What there is not an awful lot of is cheap stocking-fillers. There is some-
thing called Super Formula Slippery Wobbly Gunk for #163;2. All one can say about this is that it's green. With
the Noise Blaster (#163;3) there is yet more gunk in a pot. This you remove, squish, return to pot and then press down. "It makes a hilarious raspberry noise!" says the blurb. Oh, yippee. Better value is a Grow Your Own Spaghetti plant (actually a marrow) for #163;3.
So on to the Disney store where they have really missed a trick this year.You cannot move for Buzz Lightyears. There's a talking head version at #163;24.99 and
an Intergalactic Buzz which has a
detachable back pack, space disc-firing mechanism; flip-up arm, communicator, light-up inner helmet and pop-out
wings. What price one of these last
year? This year you could buy a houseful for #163;32.99 each.
Sharing the floor with Buzz is this year's big hitter, Hercules. Disney's rather dubious reinterpretation of Greek and Roman legend has attracted some criticism from academic quarters but if it stimulates a child's interest in these fabulous old stories, then it must be congratulated. So a Hercules model comes with armour plating that changes colour in the sunlight (#163;14.99); or with Pegasus and a back pack for the same price. Some of his opponents come complete with props: the Cyclops has a corinthian column; Zeus has a thunderbolt and Hades has a fireball shooter (#163;5.99 each).
Best of all are the Hercules his 'n' hers costumes, of which hers is by far the most desirable: it is purple, with Grecian folds and a socking great sparkly brooch on it for #163;24.99. Hercules has a tunic with the imprint of his golden armour, a fake leather belt and a Superman-style cape for the same price. Mind you, he does get a sword which clangs. Last year, the Hunchback of Notre Dame's was #163;9.99; this year you will need to fork out #163;12.99 for the same thing. Shame on you Disney.
Last stop is Selfridges, which usually has the most magical windows and the best grotto outside Greenland. Well don't hold your breath. This year, it has neither. The windows are full of bejewelled twigs and exotic plants; undersea rock caves and glittering woody hollows. They are also stuffed with expensive gear for rich adults to buy one another; there isn't a toy in sight.
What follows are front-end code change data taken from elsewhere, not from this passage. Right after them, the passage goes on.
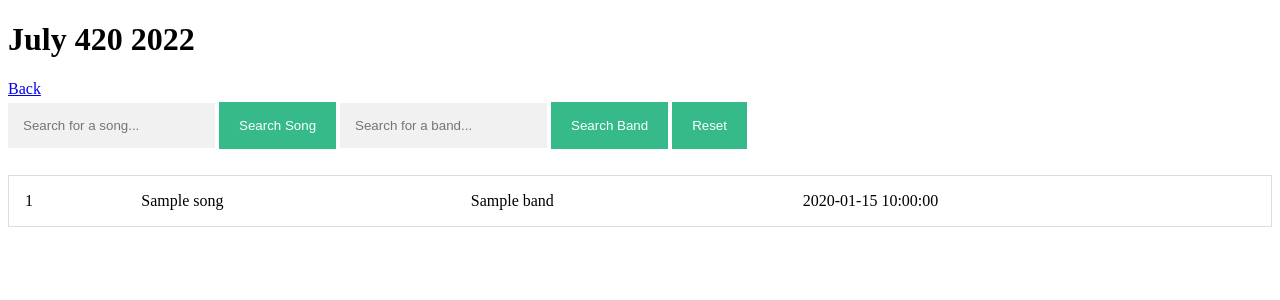
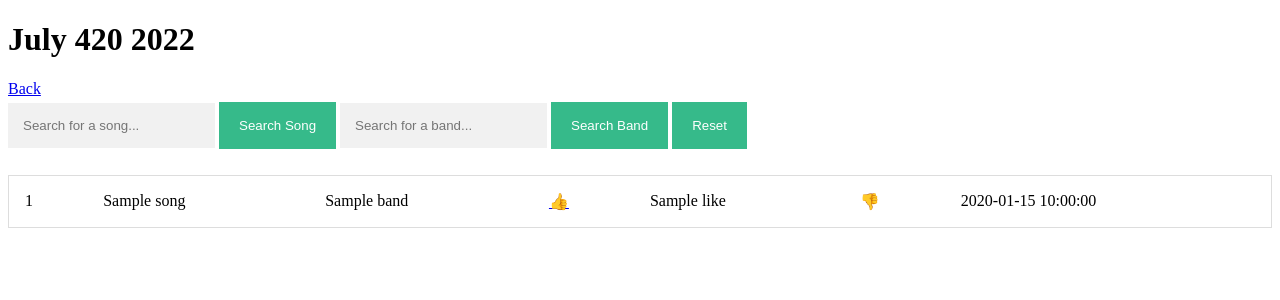
Before and after one commit to terryseyler/july420, a Flask app: template templates/2022.html in a window 1280 px wide. Shown: the top 300 px of the page. Run offline with Flask 2, Linux system fonts and the light colour scheme; the template is opened without the code that fills it: most values are stand-ins (such as "Sample title", 1, 10 or a date in 2020); parts of the project's set-up code (start-up, migrations or seed data) failed here and were passed over.

Commit message:
sdfsdf
sdfdsf

```diff
--- a/app.py
+++ b/app.py
@@ -117,7 +117,7 @@ def twentytwentytwo():
     pull_songs()
     conn,engine=create_connection()
     cursor=conn.cursor()
-    data_2022=cursor.execute("""select Song,Band,DateTime from july2022 order by DateTime desc""").fetchall()
+    data_2022=cursor.execute("""select Song,Band,DateTime,LIKE from july2022 order by DateTime desc""").fetchall()
     return render_template('2022.html',data_2022=data_2022)
 
 @app.route('/2022',methods=['POST','GET'])
@@ -185,7 +185,15 @@ def delete(Rank):
     conn.commit()
     return redirect(url_for('twentytwentytwo'))
 
-
+@app.route('/like/<DateTime>',methods=('GET','POST'))
+def like(DateTime):
+    conn,engine=create_connection()
+    cursor=conn.cursor()
+    print(DateTime.replace('%',' '))
+    cursor.execute("UPDATE july2022 set like = like + 1 where DateTime='{}'".format(DateTime.replace('%',' ')))
+    conn.commit()
+    conn.close()
+    return redirect(url_for('twentytwentytwo'))
 
 @app.route('/plot')
 def plot():
@@ -228,7 +236,7 @@ def pull_songs():
     conn.commit()
     df.to_sql("july2022_stage",engine,if_exists='append',index=False)
     conn.commit()
-    cursor.execute("INSERT OR REPLACE INTO JULY2022 select * FROM july2022_stage")
+    cursor.execute("INSERT OR REPLACE INTO july2022 select *,0 as LIKE FROM july2022_stage")
     conn.commit()
-    #conn.close()
+    conn.close()
     r.close()
--- a/templates/2022.html
+++ b/templates/2022.html
@@ -40,6 +40,9 @@
     <td> {{ song['Rank'] }} </td>
     <td> {{ song['Song'] }} </td>
     <td> {{ song['Band'] }} </td>
+    <td><a href="{{url_for('like',DateTime=song['DateTime'])}}">	&#128077; </a></td>
+    <td> {{ song['LIKE'] }}</td>
+    <td> 	&#128078; </td>
     <td> {{ song['DateTime'] }} </td>
   </tr>
 {% endfor %}
```
Also changed, not shown: DB/july420.db.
Inside, as I joined the meandering queue to see the great man in red, two fresh-faced helpers informed me that the wait was "30 minutes from here" and "this year, we're not having a grotto".
Ah Christmas - it's not what it was.